*What is being asked*
Would you please reproduce all the entries exactly, leaving the pictures out?

*Records for the exercise*
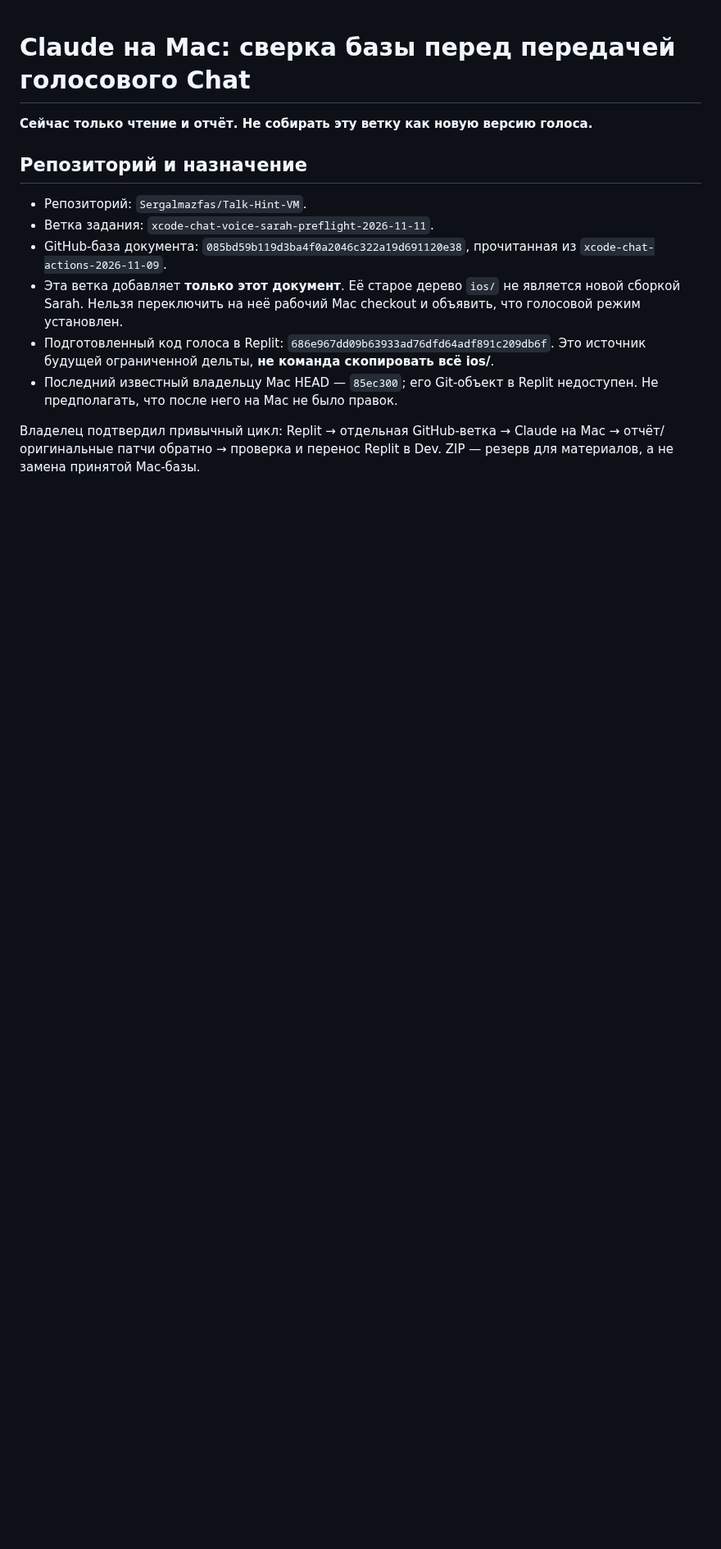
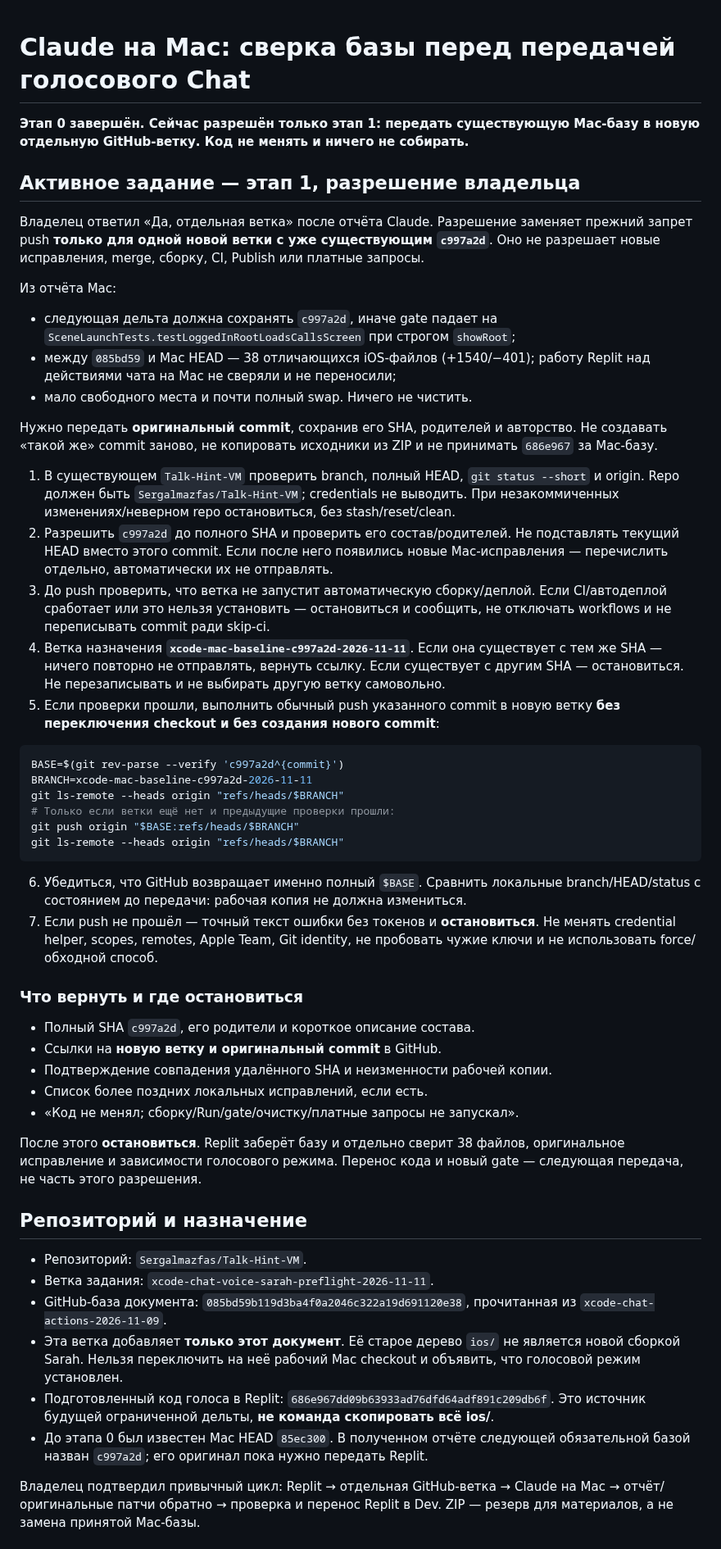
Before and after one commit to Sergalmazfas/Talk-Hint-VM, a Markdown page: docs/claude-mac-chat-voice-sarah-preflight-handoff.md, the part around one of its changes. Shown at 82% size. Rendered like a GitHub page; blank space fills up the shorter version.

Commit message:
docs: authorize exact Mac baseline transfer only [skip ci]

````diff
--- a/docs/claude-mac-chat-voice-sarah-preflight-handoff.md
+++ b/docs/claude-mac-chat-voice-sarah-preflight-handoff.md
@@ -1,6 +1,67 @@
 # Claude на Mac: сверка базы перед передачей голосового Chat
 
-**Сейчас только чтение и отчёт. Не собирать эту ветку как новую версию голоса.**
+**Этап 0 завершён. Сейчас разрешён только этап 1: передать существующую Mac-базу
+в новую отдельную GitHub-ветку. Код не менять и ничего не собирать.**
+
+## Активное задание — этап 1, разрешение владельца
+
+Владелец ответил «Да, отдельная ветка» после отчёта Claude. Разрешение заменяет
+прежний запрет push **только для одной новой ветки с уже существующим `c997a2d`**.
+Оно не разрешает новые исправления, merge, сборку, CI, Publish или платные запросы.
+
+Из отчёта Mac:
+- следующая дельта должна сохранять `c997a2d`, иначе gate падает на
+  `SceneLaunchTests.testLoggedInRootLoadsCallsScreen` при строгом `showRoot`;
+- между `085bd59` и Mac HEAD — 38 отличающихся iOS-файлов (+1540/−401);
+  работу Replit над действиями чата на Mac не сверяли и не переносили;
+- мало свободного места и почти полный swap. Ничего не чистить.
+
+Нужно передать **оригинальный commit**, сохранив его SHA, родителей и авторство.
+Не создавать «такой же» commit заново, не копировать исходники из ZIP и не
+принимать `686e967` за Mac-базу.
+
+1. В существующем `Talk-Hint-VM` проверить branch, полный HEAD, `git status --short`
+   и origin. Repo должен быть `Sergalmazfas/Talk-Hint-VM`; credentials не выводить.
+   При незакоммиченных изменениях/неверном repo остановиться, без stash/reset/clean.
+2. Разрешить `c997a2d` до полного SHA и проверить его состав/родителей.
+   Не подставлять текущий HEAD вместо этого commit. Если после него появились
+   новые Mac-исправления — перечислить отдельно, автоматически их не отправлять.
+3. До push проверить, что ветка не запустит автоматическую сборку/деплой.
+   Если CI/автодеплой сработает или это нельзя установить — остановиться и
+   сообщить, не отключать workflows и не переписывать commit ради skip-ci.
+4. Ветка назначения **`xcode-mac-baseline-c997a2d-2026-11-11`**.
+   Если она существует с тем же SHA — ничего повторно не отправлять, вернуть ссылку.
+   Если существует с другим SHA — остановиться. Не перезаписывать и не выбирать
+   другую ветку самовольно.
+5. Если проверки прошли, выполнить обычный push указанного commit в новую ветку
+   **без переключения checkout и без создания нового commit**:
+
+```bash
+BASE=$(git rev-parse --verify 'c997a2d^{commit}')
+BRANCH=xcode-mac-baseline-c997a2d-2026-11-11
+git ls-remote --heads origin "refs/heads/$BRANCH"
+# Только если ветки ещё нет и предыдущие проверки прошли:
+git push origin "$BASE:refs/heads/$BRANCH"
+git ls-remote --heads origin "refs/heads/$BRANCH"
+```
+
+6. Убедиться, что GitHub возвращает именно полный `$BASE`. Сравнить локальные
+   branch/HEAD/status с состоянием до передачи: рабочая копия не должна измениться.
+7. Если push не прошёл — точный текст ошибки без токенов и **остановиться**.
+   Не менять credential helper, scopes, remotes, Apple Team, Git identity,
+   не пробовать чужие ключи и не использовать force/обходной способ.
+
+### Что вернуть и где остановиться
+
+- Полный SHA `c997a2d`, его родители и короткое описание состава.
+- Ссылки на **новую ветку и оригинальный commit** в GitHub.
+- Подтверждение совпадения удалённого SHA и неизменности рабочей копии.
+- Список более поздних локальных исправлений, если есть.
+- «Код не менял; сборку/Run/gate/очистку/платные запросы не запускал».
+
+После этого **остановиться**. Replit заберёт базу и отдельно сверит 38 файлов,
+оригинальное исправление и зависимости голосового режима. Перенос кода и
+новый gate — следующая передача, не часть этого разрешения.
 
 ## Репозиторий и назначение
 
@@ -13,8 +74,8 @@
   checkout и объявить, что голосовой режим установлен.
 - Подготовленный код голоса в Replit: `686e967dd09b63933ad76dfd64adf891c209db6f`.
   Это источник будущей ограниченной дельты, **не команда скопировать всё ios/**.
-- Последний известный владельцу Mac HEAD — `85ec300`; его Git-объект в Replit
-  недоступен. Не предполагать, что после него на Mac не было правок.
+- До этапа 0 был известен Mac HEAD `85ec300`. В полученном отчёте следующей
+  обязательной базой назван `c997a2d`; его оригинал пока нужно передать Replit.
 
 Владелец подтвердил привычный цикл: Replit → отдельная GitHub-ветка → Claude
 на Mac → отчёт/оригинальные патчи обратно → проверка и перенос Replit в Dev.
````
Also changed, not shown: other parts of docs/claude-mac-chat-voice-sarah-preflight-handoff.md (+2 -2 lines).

*Exercise result*
Before and after one commit to Sergalmazfas/Talk-Hint-VM, a Markdown page: docs/claude-mac-chat-voice-sarah-preflight-handoff.md, the part around one of its changes. Shown at 82% size. Rendered like a GitHub page; blank space fills up the shorter version.

Commit message:
docs: authorize exact Mac baseline transfer only [skip ci]

````diff
--- a/docs/claude-mac-chat-voice-sarah-preflight-handoff.md
+++ b/docs/claude-mac-chat-voice-sarah-preflight-handoff.md
@@ -1,6 +1,67 @@
 # Claude на Mac: сверка базы перед передачей голосового Chat
 
-**Сейчас только чтение и отчёт. Не собирать эту ветку как новую версию голоса.**
+**Этап 0 завершён. Сейчас разрешён только этап 1: передать существующую Mac-базу
+в новую отдельную GitHub-ветку. Код не менять и ничего не собирать.**
+
+## Активное задание — этап 1, разрешение владельца
+
+Владелец ответил «Да, отдельная ветка» после отчёта Claude. Разрешение заменяет
+прежний запрет push **только для одной новой ветки с уже существующим `c997a2d`**.
+Оно не разрешает новые исправления, merge, сборку, CI, Publish или платные запросы.
+
+Из отчёта Mac:
+- следующая дельта должна сохранять `c997a2d`, иначе gate падает на
+  `SceneLaunchTests.testLoggedInRootLoadsCallsScreen` при строгом `showRoot`;
+- между `085bd59` и Mac HEAD — 38 отличающихся iOS-файлов (+1540/−401);
+  работу Replit над действиями чата на Mac не сверяли и не переносили;
+- мало свободного места и почти полный swap. Ничего не чистить.
+
+Нужно передать **оригинальный commit**, сохранив его SHA, родителей и авторство.
+Не создавать «такой же» commit заново, не копировать исходники из ZIP и не
+принимать `686e967` за Mac-базу.
+
+1. В существующем `Talk-Hint-VM` проверить branch, полный HEAD, `git status --short`
+   и origin. Repo должен быть `Sergalmazfas/Talk-Hint-VM`; credentials не выводить.
+   При незакоммиченных изменениях/неверном repo остановиться, без stash/reset/clean.
+2. Разрешить `c997a2d` до полного SHA и проверить его состав/родителей.
+   Не подставлять текущий HEAD вместо этого commit. Если после него появились
+   новые Mac-исправления — перечислить отдельно, автоматически их не отправлять.
+3. До push проверить, что ветка не запустит автоматическую сборку/деплой.
+   Если CI/автодеплой сработает или это нельзя установить — остановиться и
+   сообщить, не отключать workflows и не переписывать commit ради skip-ci.
+4. Ветка назначения **`xcode-mac-baseline-c997a2d-2026-11-11`**.
+   Если она существует с тем же SHA — ничего повторно не отправлять, вернуть ссылку.
+   Если существует с другим SHA — остановиться. Не перезаписывать и не выбирать
+   другую ветку самовольно.
+5. Если проверки прошли, выполнить обычный push указанного commit в новую ветку
+   **без переключения checkout и без создания нового commit**:
+
+```bash
+BASE=$(git rev-parse --verify 'c997a2d^{commit}')
+BRANCH=xcode-mac-baseline-c997a2d-2026-11-11
+git ls-remote --heads origin "refs/heads/$BRANCH"
+# Только если ветки ещё нет и предыдущие проверки прошли:
+git push origin "$BASE:refs/heads/$BRANCH"
+git ls-remote --heads origin "refs/heads/$BRANCH"
+```
+
+6. Убедиться, что GitHub возвращает именно полный `$BASE`. Сравнить локальные
+   branch/HEAD/status с состоянием до передачи: рабочая копия не должна измениться.
+7. Если push не прошёл — точный текст ошибки без токенов и **остановиться**.
+   Не менять credential helper, scopes, remotes, Apple Team, Git identity,
+   не пробовать чужие ключи и не использовать force/обходной способ.
+
+### Что вернуть и где остановиться
+
+- Полный SHA `c997a2d`, его родители и короткое описание состава.
+- Ссылки на **новую ветку и оригинальный commit** в GitHub.
+- Подтверждение совпадения удалённого SHA и неизменности рабочей копии.
+- Список более поздних локальных исправлений, если есть.
+- «Код не менял; сборку/Run/gate/очистку/платные запросы не запускал».
+
+После этого **остановиться**. Replit заберёт базу и отдельно сверит 38 файлов,
+оригинальное исправление и зависимости голосового режима. Перенос кода и
+новый gate — следующая передача, не часть этого разрешения.
 
 ## Репозиторий и назначение
 
@@ -13,8 +74,8 @@
   checkout и объявить, что голосовой режим установлен.
 - Подготовленный код голоса в Replit: `686e967dd09b63933ad76dfd64adf891c209db6f`.
   Это источник будущей ограниченной дельты, **не команда скопировать всё ios/**.
-- Последний известный владельцу Mac HEAD — `85ec300`; его Git-объект в Replit
-  недоступен. Не предполагать, что после него на Mac не было правок.
+- До этапа 0 был известен Mac HEAD `85ec300`. В полученном отчёте следующей
+  обязательной базой назван `c997a2d`; его оригинал пока нужно передать Replit.
 
 Владелец подтвердил привычный цикл: Replit → отдельная GitHub-ветка → Claude
 на Mac → отчёт/оригинальные патчи обратно → проверка и перенос Replit в Dev.
````
Also changed, not shown: other parts of docs/claude-mac-chat-voice-sarah-preflight-handoff.md (+2 -2 lines).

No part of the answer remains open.